What is the effect of this on the price? The price of Bitcoin is intrinsically related to the difficulty of its mining, that is, the more difficult it is to mine it, but expensive it becomes to extract it and in turn this cost tends to be passed on to the final price.
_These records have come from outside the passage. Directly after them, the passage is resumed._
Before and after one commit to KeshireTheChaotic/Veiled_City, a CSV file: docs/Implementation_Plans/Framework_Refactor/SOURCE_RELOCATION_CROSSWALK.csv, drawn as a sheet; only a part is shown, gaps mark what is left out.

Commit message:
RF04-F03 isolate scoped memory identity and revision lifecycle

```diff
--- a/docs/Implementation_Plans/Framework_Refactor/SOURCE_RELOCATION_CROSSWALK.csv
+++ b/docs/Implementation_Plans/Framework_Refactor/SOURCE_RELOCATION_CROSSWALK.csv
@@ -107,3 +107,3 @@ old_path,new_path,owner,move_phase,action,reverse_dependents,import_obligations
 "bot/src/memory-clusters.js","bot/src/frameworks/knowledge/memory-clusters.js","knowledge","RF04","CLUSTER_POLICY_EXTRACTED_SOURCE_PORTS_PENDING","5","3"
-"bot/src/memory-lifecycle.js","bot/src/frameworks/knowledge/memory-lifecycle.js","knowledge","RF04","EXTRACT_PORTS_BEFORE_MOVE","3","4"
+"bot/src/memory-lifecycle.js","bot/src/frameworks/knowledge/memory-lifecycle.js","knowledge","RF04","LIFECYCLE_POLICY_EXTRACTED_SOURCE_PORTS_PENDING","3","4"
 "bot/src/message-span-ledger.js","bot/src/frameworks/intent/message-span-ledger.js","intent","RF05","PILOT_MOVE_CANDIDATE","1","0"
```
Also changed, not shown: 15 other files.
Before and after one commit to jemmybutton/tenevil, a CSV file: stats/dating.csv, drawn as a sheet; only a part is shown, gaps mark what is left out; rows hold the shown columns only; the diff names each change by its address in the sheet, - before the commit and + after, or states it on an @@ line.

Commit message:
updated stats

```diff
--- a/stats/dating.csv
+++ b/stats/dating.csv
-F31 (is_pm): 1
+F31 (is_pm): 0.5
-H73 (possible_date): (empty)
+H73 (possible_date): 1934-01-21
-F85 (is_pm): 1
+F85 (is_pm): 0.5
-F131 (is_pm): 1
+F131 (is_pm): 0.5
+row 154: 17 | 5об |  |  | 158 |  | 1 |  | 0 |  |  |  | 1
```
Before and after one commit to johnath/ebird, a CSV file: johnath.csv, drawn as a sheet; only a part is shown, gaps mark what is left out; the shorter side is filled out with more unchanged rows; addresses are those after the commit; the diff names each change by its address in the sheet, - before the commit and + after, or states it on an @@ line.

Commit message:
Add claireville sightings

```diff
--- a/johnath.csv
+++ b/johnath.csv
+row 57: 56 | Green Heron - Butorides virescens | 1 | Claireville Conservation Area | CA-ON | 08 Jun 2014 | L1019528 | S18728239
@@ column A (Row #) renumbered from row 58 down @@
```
In a simple equation between production, supply and demand.

Therefore, the higher the mining difficulty and the costs involved, the higher will be the price of Bitcoin, as recommended by PlanB’s stock-to-flow model.